• 1 For extradition purposes, there is no requirement that the indictment specify with particularity the nature of the crime or the factual basis. (People ex rel. Banks v. Farner (1968), 39 Ill.2d 176, 179, 233 N.E.2d 360, 361; Michigan v. Doran (1978), 439 U.S. 282, 289-90, 58 L.Ed.2d 521, 528, 99 S.Ct. 530, 535-36.) Crandall, however, argues the discrepancy between the charge and the conduct described renders the indictment fatally defective under Texas law. He cites cases from that jurisdiction which hold that an indictment cannot be amended either by reducing, changing, or adding to the facts alleged. (See, e.g., Brasfield v. State (Tex.Crim. App. 1980), 600 S.W.2d 288.) Crandall concedes the conduct described in the indictment would fall under the Texas statute proscribing indecency with a child, also a felony (Tex. Penal Code Ann. sec. 21.11 (Vernon 1974)); but he asserts Texas case law also prohibits an amendment of the offense charged.

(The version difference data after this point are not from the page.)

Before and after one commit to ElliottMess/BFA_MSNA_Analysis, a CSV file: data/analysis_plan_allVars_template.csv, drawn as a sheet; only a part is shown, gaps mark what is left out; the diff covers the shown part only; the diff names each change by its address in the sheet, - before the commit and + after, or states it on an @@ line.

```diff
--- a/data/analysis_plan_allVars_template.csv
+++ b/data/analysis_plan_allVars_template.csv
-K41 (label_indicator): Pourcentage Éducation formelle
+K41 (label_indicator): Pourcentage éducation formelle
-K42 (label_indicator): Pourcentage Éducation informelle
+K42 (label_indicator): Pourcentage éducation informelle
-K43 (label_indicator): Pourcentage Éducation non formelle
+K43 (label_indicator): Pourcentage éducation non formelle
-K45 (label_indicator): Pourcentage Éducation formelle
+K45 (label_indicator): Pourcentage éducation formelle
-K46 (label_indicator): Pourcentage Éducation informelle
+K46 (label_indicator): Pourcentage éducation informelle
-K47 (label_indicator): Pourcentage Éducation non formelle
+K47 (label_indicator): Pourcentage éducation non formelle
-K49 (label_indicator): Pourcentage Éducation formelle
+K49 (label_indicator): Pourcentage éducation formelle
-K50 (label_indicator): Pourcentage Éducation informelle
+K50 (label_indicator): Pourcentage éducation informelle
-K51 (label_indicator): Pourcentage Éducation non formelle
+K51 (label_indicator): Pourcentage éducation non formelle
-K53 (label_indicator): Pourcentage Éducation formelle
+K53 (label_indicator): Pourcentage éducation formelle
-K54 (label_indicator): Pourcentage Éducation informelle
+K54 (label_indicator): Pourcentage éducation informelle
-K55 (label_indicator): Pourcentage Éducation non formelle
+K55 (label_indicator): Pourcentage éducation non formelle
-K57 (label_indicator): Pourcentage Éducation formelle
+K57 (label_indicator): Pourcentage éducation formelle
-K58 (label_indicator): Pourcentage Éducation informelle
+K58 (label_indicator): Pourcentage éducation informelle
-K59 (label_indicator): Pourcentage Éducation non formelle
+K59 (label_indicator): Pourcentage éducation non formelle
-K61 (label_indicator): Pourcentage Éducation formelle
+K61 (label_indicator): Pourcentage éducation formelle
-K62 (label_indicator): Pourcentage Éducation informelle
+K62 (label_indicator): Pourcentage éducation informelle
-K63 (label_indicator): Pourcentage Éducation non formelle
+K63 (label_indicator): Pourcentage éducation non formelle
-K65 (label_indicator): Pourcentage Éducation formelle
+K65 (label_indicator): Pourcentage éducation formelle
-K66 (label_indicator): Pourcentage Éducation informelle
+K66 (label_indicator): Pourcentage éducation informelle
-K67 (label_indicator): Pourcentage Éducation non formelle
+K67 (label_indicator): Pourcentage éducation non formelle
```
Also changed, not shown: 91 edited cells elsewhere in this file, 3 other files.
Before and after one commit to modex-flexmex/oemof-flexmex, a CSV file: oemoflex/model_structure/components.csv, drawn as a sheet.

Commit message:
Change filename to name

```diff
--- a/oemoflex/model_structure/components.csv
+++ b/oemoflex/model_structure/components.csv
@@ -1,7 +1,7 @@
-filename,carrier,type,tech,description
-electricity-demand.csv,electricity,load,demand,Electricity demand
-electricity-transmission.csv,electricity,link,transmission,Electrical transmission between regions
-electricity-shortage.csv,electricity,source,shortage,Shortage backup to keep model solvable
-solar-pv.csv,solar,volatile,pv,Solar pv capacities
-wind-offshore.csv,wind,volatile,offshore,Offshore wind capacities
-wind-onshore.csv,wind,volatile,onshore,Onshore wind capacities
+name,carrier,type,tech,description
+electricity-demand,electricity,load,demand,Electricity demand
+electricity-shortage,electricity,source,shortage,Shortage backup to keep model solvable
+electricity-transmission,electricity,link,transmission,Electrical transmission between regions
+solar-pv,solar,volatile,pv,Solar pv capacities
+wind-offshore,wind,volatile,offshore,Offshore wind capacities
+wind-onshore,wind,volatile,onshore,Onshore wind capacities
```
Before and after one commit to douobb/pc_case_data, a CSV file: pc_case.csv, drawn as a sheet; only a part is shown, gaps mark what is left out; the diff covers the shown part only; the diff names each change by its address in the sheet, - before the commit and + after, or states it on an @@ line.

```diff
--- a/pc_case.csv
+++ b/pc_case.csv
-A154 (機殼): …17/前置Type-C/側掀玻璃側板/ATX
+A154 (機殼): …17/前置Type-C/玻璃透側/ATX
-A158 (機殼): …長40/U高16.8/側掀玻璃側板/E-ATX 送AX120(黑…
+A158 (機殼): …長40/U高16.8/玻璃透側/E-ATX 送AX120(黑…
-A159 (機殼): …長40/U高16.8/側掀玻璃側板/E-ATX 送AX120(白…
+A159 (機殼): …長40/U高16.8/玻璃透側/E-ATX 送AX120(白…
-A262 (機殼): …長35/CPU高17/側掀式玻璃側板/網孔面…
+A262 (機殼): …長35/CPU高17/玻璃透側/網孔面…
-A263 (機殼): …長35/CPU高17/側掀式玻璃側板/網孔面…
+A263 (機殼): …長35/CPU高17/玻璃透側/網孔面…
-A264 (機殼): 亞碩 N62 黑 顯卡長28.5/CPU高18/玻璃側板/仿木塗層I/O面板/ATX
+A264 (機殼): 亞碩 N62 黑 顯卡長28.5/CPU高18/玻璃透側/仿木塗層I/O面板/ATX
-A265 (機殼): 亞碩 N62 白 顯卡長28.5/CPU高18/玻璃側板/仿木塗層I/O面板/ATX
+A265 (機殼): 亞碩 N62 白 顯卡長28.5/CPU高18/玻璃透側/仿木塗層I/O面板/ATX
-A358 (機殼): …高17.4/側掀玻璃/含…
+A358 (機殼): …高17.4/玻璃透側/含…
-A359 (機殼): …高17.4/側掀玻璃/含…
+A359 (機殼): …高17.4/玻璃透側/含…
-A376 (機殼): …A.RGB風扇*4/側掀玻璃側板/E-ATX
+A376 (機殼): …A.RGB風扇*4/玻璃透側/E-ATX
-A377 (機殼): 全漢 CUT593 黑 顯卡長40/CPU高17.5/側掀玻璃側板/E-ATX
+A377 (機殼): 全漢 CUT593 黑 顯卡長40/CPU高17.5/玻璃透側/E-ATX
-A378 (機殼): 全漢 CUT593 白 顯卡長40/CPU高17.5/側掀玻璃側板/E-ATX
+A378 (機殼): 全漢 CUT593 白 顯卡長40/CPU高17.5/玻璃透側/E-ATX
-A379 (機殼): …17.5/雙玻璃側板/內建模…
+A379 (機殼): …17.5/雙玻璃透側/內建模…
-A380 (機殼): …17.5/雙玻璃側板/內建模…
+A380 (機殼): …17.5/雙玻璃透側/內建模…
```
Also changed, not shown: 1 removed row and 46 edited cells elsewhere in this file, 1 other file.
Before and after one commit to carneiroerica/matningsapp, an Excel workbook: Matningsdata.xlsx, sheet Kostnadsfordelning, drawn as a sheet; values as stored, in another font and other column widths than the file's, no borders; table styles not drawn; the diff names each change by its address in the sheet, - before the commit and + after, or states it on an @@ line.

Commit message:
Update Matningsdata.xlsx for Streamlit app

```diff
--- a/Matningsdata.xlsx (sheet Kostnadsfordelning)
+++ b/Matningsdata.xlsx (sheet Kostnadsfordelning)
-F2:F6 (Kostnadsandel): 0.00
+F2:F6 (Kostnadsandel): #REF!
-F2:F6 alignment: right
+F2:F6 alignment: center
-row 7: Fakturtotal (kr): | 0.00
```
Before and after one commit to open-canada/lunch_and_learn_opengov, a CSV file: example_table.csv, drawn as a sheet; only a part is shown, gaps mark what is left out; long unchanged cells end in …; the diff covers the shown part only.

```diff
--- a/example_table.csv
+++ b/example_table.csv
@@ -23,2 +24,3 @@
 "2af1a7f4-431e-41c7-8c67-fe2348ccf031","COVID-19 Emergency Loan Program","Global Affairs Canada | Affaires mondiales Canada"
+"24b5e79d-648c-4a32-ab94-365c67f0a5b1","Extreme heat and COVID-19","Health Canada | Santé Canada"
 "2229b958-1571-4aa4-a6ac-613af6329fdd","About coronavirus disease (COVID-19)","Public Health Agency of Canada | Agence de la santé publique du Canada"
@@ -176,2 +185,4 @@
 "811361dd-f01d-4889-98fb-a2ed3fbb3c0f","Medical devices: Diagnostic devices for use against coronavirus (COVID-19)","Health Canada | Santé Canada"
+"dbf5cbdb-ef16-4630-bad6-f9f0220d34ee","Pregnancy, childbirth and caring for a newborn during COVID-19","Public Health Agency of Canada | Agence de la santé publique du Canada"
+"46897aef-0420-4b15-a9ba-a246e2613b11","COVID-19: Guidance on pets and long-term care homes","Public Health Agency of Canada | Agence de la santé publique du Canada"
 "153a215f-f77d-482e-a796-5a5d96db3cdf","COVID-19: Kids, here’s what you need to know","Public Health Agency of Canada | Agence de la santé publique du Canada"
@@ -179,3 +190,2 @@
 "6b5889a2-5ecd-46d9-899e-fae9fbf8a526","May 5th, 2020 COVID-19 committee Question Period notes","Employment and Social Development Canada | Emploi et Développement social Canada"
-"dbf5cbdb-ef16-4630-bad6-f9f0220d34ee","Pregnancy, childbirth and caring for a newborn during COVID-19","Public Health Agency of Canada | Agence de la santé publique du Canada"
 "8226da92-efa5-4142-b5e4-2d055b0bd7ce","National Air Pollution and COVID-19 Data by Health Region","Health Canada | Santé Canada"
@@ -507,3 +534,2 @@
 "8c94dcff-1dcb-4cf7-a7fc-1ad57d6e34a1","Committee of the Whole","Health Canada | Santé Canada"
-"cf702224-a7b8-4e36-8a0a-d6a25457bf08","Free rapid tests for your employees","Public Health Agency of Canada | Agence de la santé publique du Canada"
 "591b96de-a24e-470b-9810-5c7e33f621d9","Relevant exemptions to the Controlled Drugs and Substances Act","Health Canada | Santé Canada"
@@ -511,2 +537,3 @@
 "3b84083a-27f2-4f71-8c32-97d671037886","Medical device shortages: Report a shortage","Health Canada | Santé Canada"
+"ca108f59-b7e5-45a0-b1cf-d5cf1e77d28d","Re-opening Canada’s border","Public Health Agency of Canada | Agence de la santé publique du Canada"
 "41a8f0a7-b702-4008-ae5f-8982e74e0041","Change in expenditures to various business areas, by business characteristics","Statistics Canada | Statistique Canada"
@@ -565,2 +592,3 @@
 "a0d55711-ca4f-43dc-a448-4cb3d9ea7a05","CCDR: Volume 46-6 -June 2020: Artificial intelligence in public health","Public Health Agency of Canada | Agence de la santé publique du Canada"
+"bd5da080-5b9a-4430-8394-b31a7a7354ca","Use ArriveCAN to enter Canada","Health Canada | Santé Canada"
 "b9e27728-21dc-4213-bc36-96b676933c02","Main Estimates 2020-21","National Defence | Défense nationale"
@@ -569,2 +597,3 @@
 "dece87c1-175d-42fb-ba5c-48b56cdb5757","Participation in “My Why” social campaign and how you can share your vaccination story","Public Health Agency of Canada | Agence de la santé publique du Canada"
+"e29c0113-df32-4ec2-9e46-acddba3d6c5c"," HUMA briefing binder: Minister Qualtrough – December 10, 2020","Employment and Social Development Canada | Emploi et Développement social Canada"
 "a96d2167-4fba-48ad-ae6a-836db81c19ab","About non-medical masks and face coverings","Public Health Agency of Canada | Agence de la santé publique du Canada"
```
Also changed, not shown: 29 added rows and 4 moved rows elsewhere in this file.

Crandall concludes he has not been substantially charged with a crime. We disagree.
Crandall is simply attacking the sufficiency of the indictment as a criminal pleading. The issue, however, is not whether the indictment is good enough, over a seasonable challenge, to bring the accused to trial, but whether the indictment satisfactorily shows that the accused has in fact been charged, however inartificially, with a crime in the State from which he has fled. The phrase "charged with a crime" is to be understood in a broad and practical sense. (Pierce v. Creecy (1908), 210 U.S. 387, 401-02, 52 L.Ed. 1113, 1120-21, 28 S.Ct. 714, 718-19.)
"[T]he indictment, in order to constitute a sufficient charge of crime to warrant interstate extradition, need show no more than that the accused was substantially charged with crime. * * * If more were required it would impose upon courts, in the trial of writs of habeas corpus, the duty of a critical examination of the laws of states with whose jurisprudence and criminal procedure they can have only a general acquaintance. Such a duty would be an intolerable burden, certain to lead to errors in decision, irritable to the just pride of the states, and fruitful of miscarriages of justice." 210 U.S. 387, 405, 52 L.Ed. 1113, 1122, 28 S.Ct. 714, 720.
The court in People ex rel. Abeles v. Elrod (1975), 27 Ill. App.3d 155, 326 N.E.2d 443, faced the same issue we now face. The relator in Abeles contended a Wisconsin indictment was insufficient to charge him with a crime because it charged him under the wrong section of the statute. The Abeles court, however, had the benefit of a Wisconsin trial court's decision sustaining the same indictment against the same objection made by the relator's co-defendants. Thus, the Abeles court easily dispensed with the relator's appeal without interpreting Wisconsin law.
• 2 In the present case, we have no such benefit. In order to decide whether Crandall's contention that the indictment is fatally deficient is correct, we would have to interpret Texas law. To avoid such a result, the law is well settled that the technical sufficiency of an indictment is not open to consideration in a habeas corpus proceeding. (People ex rel. Banks v. Farner (1968), 39 Ill.2d 176, 179, 233 N.E.2d 360, 361.) The indictment charges Crandall with deviate sexual intercourse with a child. While the facts outlined do not support that charge, they substantially charge Crandall with indecency with a child. Whether Crandall can be prosecuted ...